Directions: Even if the data beneath seems repetitive, write it all out again exactly.
================================
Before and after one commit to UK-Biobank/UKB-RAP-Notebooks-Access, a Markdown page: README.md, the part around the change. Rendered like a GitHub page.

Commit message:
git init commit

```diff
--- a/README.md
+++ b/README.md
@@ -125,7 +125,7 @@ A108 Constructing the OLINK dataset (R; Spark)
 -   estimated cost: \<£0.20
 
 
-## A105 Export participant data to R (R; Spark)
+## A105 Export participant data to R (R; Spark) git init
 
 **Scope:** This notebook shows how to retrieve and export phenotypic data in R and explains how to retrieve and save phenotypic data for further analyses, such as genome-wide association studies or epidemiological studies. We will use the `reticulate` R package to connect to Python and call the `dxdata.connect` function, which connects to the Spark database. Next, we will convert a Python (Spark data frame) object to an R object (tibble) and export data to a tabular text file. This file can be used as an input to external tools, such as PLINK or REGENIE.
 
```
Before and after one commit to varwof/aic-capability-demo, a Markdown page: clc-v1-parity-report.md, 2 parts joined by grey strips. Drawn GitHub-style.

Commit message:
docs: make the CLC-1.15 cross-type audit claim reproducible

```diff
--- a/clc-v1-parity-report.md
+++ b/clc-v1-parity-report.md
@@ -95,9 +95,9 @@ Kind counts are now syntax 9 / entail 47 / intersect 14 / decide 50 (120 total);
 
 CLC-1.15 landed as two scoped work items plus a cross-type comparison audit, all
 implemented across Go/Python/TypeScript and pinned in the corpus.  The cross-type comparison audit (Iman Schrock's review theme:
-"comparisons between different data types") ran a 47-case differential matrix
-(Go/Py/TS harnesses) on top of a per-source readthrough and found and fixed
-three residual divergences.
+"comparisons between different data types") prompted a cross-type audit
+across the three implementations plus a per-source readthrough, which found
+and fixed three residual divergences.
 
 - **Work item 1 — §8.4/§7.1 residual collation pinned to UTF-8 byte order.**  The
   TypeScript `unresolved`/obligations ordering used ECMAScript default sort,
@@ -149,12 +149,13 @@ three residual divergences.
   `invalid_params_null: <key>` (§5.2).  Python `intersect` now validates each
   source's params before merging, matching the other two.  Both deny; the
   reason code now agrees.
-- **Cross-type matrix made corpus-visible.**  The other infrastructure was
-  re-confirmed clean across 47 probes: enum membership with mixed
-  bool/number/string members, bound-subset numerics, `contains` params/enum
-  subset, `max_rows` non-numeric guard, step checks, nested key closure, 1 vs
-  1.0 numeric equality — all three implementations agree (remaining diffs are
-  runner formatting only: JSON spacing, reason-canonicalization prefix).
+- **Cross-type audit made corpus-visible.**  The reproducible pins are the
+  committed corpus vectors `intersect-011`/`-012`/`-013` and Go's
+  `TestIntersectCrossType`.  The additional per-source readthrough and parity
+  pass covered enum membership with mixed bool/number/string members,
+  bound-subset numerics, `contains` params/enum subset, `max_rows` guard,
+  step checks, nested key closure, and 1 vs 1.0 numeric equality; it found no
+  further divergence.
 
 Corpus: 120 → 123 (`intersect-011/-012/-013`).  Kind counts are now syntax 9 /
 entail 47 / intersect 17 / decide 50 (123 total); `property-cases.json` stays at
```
================================
Answer section:
Before and after one commit to UK-Biobank/UKB-RAP-Notebooks-Access, a Markdown page: README.md, the part around the change. Rendered like a GitHub page.

Commit message:
git init commit

```diff
--- a/README.md
+++ b/README.md
@@ -125,7 +125,7 @@ A108 Constructing the OLINK dataset (R; Spark)
 -   estimated cost: \<£0.20
 
 
-## A105 Export participant data to R (R; Spark)
+## A105 Export participant data to R (R; Spark) git init
 
 **Scope:** This notebook shows how to retrieve and export phenotypic data in R and explains how to retrieve and save phenotypic data for further analyses, such as genome-wide association studies or epidemiological studies. We will use the `reticulate` R package to connect to Python and call the `dxdata.connect` function, which connects to the Spark database. Next, we will convert a Python (Spark data frame) object to an R object (tibble) and export data to a tabular text file. This file can be used as an input to external tools, such as PLINK or REGENIE.
 
```
Before and after one commit to varwof/aic-capability-demo, a Markdown page: clc-v1-parity-report.md, 2 parts joined by grey strips. Drawn GitHub-style.

Commit message:
docs: make the CLC-1.15 cross-type audit claim reproducible

```diff
--- a/clc-v1-parity-report.md
+++ b/clc-v1-parity-report.md
@@ -95,9 +95,9 @@ Kind counts are now syntax 9 / entail 47 / intersect 14 / decide 50 (120 total);
 
 CLC-1.15 landed as two scoped work items plus a cross-type comparison audit, all
 implemented across Go/Python/TypeScript and pinned in the corpus.  The cross-type comparison audit (Iman Schrock's review theme:
-"comparisons between different data types") ran a 47-case differential matrix
-(Go/Py/TS harnesses) on top of a per-source readthrough and found and fixed
-three residual divergences.
+"comparisons between different data types") prompted a cross-type audit
+across the three implementations plus a per-source readthrough, which found
+and fixed three residual divergences.
 
 - **Work item 1 — §8.4/§7.1 residual collation pinned to UTF-8 byte order.**  The
   TypeScript `unresolved`/obligations ordering used ECMAScript default sort,
@@ -149,12 +149,13 @@ three residual divergences.
   `invalid_params_null: <key>` (§5.2).  Python `intersect` now validates each
   source's params before merging, matching the other two.  Both deny; the
   reason code now agrees.
-- **Cross-type matrix made corpus-visible.**  The other infrastructure was
-  re-confirmed clean across 47 probes: enum membership with mixed
-  bool/number/string members, bound-subset numerics, `contains` params/enum
-  subset, `max_rows` non-numeric guard, step checks, nested key closure, 1 vs
-  1.0 numeric equality — all three implementations agree (remaining diffs are
-  runner formatting only: JSON spacing, reason-canonicalization prefix).
+- **Cross-type audit made corpus-visible.**  The reproducible pins are the
+  committed corpus vectors `intersect-011`/`-012`/`-013` and Go's
+  `TestIntersectCrossType`.  The additional per-source readthrough and parity
+  pass covered enum membership with mixed bool/number/string members,
+  bound-subset numerics, `contains` params/enum subset, `max_rows` guard,
+  step checks, nested key closure, and 1 vs 1.0 numeric equality; it found no
+  further divergence.
 
 Corpus: 120 → 123 (`intersect-011/-012/-013`).  Kind counts are now syntax 9 /
 entail 47 / intersect 17 / decide 50 (123 total); `property-cases.json` stays at
```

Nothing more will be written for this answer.